Requesting a connection using a PIN

The simple connection mechanism is straightforward but relies on the user who is processing the connection requests recognizing the correct fingerprint. While this is approach has proved practical when it is the same user who is making and approving the connection request, it is less satisfactory when this is done by two different people or by the same person at different times.

Connection requests may be authenticated by means of a PIN created on an administration device.
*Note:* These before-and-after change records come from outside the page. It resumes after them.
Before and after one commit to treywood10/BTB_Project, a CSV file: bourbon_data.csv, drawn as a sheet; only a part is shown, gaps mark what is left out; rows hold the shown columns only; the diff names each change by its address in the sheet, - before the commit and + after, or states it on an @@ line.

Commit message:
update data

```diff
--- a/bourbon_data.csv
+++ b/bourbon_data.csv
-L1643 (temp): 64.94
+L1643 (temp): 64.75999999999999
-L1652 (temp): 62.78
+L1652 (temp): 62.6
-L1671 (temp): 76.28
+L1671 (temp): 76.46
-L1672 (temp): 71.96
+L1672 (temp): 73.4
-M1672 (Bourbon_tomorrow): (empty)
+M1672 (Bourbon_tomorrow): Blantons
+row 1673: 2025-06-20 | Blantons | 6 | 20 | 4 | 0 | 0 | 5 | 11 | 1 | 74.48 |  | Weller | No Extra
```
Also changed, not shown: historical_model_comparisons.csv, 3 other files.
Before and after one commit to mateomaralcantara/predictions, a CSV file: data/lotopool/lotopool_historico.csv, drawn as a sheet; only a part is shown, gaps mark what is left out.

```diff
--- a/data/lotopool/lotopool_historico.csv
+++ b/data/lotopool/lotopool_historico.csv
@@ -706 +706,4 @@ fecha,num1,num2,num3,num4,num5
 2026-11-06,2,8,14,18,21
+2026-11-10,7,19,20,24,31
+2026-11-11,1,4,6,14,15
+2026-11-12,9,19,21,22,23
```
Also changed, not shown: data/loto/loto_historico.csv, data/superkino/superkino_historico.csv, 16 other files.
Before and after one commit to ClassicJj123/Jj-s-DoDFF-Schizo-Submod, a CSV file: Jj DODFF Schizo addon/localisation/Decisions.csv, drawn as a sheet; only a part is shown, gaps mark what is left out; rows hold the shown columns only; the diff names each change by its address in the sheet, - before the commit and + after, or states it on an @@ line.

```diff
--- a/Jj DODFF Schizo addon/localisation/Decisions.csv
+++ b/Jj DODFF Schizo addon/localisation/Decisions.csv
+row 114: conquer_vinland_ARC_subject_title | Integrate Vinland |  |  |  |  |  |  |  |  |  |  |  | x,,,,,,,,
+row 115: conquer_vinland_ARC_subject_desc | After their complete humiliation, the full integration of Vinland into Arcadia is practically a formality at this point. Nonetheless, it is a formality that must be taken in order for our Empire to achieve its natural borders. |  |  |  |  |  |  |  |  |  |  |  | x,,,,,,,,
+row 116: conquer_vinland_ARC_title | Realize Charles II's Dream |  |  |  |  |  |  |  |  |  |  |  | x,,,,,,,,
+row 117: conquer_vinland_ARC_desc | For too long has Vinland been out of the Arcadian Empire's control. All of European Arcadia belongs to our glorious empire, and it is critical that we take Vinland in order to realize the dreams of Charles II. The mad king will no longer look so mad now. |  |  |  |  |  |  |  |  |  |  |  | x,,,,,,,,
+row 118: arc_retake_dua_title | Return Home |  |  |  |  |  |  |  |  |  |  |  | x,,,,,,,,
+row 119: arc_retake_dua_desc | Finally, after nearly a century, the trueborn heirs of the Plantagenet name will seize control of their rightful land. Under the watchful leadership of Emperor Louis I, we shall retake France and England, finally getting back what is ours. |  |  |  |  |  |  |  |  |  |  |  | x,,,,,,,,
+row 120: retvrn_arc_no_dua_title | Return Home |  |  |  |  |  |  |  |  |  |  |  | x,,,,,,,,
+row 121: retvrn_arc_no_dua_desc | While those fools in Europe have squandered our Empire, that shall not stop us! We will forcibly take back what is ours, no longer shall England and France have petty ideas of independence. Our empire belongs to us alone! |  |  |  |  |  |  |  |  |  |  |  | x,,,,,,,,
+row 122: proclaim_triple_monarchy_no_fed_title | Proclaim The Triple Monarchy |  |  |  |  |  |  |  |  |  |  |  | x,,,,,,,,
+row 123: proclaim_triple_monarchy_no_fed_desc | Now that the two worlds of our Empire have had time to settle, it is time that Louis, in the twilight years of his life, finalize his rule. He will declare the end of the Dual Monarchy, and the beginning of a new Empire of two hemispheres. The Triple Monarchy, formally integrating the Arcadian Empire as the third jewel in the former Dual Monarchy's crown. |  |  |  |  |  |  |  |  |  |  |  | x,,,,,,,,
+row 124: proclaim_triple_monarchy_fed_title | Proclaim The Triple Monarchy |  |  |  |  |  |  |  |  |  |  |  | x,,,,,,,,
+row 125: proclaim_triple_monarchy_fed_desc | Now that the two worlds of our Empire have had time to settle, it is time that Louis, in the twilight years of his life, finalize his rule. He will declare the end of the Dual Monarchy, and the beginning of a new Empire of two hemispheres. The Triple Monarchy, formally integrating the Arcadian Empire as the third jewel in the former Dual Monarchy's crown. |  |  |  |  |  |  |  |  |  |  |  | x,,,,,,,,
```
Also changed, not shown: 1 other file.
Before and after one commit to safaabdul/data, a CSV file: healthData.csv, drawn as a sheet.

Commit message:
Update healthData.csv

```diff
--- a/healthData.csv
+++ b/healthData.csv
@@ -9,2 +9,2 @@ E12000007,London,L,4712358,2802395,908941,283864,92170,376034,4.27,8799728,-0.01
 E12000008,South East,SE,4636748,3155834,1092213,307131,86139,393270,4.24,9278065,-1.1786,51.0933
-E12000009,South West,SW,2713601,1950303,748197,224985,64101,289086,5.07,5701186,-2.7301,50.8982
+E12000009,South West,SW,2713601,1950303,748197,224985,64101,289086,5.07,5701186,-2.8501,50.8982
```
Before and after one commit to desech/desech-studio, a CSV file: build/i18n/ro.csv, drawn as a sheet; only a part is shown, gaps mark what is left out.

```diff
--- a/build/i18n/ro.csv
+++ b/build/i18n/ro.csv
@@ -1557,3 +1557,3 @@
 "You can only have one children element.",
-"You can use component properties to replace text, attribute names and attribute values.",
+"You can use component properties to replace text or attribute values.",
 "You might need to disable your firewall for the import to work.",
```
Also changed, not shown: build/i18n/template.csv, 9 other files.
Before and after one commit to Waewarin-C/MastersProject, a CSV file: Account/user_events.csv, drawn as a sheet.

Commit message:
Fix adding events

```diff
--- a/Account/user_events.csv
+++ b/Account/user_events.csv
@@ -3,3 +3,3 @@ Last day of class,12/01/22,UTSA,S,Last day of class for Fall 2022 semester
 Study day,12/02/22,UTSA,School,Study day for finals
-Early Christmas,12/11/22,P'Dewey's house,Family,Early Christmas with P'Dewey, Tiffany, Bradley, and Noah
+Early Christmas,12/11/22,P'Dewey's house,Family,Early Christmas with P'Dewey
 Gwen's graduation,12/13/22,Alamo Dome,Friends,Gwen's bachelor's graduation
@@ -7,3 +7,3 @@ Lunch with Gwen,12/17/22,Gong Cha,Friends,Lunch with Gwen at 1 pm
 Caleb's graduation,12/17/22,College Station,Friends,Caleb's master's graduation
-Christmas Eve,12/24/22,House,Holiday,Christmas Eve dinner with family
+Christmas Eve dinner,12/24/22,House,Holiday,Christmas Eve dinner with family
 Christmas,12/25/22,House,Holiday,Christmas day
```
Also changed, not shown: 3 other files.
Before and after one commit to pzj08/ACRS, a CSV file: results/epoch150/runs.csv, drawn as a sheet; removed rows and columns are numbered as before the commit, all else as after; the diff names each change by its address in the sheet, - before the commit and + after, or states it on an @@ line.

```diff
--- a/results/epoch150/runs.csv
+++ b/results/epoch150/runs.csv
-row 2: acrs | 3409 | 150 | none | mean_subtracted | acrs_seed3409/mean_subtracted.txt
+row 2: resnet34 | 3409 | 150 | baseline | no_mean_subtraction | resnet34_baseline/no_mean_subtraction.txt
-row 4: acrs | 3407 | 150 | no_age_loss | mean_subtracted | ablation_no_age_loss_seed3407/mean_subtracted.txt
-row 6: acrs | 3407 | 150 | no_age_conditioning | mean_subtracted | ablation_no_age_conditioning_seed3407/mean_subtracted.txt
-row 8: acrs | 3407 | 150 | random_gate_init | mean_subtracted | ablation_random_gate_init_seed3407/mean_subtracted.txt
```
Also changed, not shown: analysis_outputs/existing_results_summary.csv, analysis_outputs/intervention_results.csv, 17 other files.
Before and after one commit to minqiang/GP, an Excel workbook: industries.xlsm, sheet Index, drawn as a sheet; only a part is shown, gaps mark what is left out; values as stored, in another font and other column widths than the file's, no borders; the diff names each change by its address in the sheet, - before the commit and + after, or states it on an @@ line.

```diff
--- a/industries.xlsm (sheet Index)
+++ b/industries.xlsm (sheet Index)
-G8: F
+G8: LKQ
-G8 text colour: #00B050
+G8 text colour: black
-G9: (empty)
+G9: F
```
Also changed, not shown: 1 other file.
The `device pin` command generates a new PIN code:

Alice> account pin
PIN=NARV-QGFB-7LZ2-6IYI-KE (Expires=2019-11-14T20:27:54Z)

The pin code can now be used to authenticate the connection request:

Alice3> device request alice@example.com /pin=NARV-QGFB-7LZ2-6IYI-KE
   Witness value = 6X26-DOD7-HQXO-7WQZ-5VZI-HB6D-CWK3
   Personal Mesh = MCON-CT4L-LAU5-UQTO-TPIS-MHJA-T7RG

Since the PIN code that was issued was set to be self-authorizing, the device is connected automatically when the user synchronizes their account from an administrator device:

Alice> device pending

Requesting a connection using an EARL

Encrypted Authenticated Resource Locators provide one means of preconfiguring a device to enable simple and straightforward connection to a Mesh profile.

The EARL itself is typically presented by means of a barcode on the device or its packaging. To connect the device, the user simply scans the QR code using a Mesh enabled application on an administion device and applies power. configuration then proceeds automatically.

Alternatively, the EARL may be transfered wirelessly by a near field communications link or by cycling an LED.

To enable this connection mode, the manufacturer performs the steps of

  • Encrypting the open connection request under a randomly chosen key
  • Provisioning the encrypted device profile to a Web site
  • Creating UDF EARL of the key
  • Converting the EARL to a QR code which is printed on the device or its packaging.

These steps may be performed on the device to be connected using the `device request` command with the `/earl` option. Instead of requesting connection to a user account, the device requests connection to a special purpose account established for the purpose of providing a hailing account for enabling this type of device connection.

Alice4> device pre devices@example.com /key=udf://example.com/EB2X-PUOT-6CR3-TVNH-EN2T-4Y4X-FK6Q-NC
ERROR - Object reference not set to an instance of an object.

The device can attempt to complete the connection whenever it is provided with power and network connectivity using the `profile sync` command.

Alice4> account sync
ERROR - Object reference not set to an instance of an object.

The key specified in the '/earl' option is used to create a UDF EARL specifying a location from which a device description document may be obtained. Note that it is not necessary for the device description document to be on the same service or even in the same domain as the service used to resolve the UDF.

The UDF is typically presented to the user as a QR code either on the device itself or its packaging. Alternatively, a device might transmit the UDF by blinking its activity LED at a rate suitable to allow transmission of a short message to a smart phone camera.

A QR code or other scanning application can use the meshman tool to resolve the EARL and retrieve the data using the `device earl` command:

Alice> device earl udf://example.com/EB2X-PUOT-6CR3-TVNH-EN2T-4Y4X-FK6Q-NC
ERROR - Object reference not set to an instance of an object.

The tool performs the tasks of resolving the EARL, decrypting the discovery record and posting a connection response to both the hailing account and the profile account. The next time the device polls the hailing account, it retrieves the connection data:

Alice4> account sync
ERROR - Object reference not set to an instance of an object.

Once connected to an account, a device does not attempt to poll the hailing account. Further attempts to make a connection are thus ignored unless the device is reset.